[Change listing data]
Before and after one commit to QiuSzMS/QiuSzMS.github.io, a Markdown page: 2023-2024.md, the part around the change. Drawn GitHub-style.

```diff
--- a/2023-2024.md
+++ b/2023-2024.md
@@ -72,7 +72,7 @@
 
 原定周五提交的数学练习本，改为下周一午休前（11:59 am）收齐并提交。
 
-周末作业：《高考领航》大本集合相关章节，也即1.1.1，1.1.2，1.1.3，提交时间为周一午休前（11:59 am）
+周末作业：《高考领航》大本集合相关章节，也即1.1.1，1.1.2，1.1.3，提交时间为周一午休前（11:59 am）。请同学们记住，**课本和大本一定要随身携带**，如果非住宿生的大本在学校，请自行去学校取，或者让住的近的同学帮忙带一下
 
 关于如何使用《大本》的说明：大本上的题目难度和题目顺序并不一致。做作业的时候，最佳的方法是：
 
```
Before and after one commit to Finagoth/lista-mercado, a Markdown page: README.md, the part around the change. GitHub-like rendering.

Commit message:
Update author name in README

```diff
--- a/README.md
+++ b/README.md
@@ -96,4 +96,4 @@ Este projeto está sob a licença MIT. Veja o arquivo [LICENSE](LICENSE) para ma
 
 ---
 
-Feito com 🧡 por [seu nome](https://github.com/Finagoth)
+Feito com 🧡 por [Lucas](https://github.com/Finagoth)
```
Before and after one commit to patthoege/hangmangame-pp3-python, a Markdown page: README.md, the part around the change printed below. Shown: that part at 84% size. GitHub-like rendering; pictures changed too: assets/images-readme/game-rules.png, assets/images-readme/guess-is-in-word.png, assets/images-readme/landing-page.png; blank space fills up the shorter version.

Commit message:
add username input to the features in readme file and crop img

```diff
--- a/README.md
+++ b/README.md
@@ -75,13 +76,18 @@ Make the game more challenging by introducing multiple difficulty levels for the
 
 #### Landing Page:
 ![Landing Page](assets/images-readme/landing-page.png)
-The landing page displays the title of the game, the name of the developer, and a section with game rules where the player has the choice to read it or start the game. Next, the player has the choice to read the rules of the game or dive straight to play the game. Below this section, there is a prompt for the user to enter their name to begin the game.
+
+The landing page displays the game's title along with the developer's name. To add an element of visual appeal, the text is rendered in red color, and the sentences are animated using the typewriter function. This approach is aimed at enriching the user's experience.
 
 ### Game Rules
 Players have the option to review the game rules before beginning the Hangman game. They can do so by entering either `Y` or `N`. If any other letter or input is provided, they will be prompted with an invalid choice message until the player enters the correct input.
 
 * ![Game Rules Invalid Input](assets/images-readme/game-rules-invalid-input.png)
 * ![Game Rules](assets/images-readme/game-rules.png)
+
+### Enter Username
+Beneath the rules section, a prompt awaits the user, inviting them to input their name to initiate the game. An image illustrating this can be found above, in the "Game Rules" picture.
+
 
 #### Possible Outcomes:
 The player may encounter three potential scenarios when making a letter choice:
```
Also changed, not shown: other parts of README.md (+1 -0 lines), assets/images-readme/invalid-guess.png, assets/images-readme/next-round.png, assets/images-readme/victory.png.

**EXERCISE GOAL:**
Every line above should be printed again exactly as it stands.

**ANSWER SECTION:**
Before and after one commit to QiuSzMS/QiuSzMS.github.io, a Markdown page: 2023-2024.md, the part around the change. Drawn GitHub-style.

```diff
--- a/2023-2024.md
+++ b/2023-2024.md
@@ -72,7 +72,7 @@
 
 原定周五提交的数学练习本，改为下周一午休前（11:59 am）收齐并提交。
 
-周末作业：《高考领航》大本集合相关章节，也即1.1.1，1.1.2，1.1.3，提交时间为周一午休前（11:59 am）
+周末作业：《高考领航》大本集合相关章节，也即1.1.1，1.1.2，1.1.3，提交时间为周一午休前（11:59 am）。请同学们记住，**课本和大本一定要随身携带**，如果非住宿生的大本在学校，请自行去学校取，或者让住的近的同学帮忙带一下
 
 关于如何使用《大本》的说明：大本上的题目难度和题目顺序并不一致。做作业的时候，最佳的方法是：
 
```
Before and after one commit to Finagoth/lista-mercado, a Markdown page: README.md, the part around the change. GitHub-like rendering.

Commit message:
Update author name in README

```diff
--- a/README.md
+++ b/README.md
@@ -96,4 +96,4 @@ Este projeto está sob a licença MIT. Veja o arquivo [LICENSE](LICENSE) para ma
 
 ---
 
-Feito com 🧡 por [seu nome](https://github.com/Finagoth)
+Feito com 🧡 por [Lucas](https://github.com/Finagoth)
```
Before and after one commit to patthoege/hangmangame-pp3-python, a Markdown page: README.md, the part around the change printed below. Shown: that part at 84% size. GitHub-like rendering; pictures changed too: assets/images-readme/game-rules.png, assets/images-readme/guess-is-in-word.png, assets/images-readme/landing-page.png; blank space fills up the shorter version.

Commit message:
add username input to the features in readme file and crop img

```diff
--- a/README.md
+++ b/README.md
@@ -75,13 +76,18 @@ Make the game more challenging by introducing multiple difficulty levels for the
 
 #### Landing Page:
 ![Landing Page](assets/images-readme/landing-page.png)
-The landing page displays the title of the game, the name of the developer, and a section with game rules where the player has the choice to read it or start the game. Next, the player has the choice to read the rules of the game or dive straight to play the game. Below this section, there is a prompt for the user to enter their name to begin the game.
+
+The landing page displays the game's title along with the developer's name. To add an element of visual appeal, the text is rendered in red color, and the sentences are animated using the typewriter function. This approach is aimed at enriching the user's experience.
 
 ### Game Rules
 Players have the option to review the game rules before beginning the Hangman game. They can do so by entering either `Y` or `N`. If any other letter or input is provided, they will be prompted with an invalid choice message until the player enters the correct input.
 
 * ![Game Rules Invalid Input](assets/images-readme/game-rules-invalid-input.png)
 * ![Game Rules](assets/images-readme/game-rules.png)
+
+### Enter Username
+Beneath the rules section, a prompt awaits the user, inviting them to input their name to initiate the game. An image illustrating this can be found above, in the "Game Rules" picture.
+
 
 #### Possible Outcomes:
 The player may encounter three potential scenarios when making a letter choice:
```
Also changed, not shown: other parts of README.md (+1 -0 lines), assets/images-readme/invalid-guess.png, assets/images-readme/next-round.png, assets/images-readme/victory.png.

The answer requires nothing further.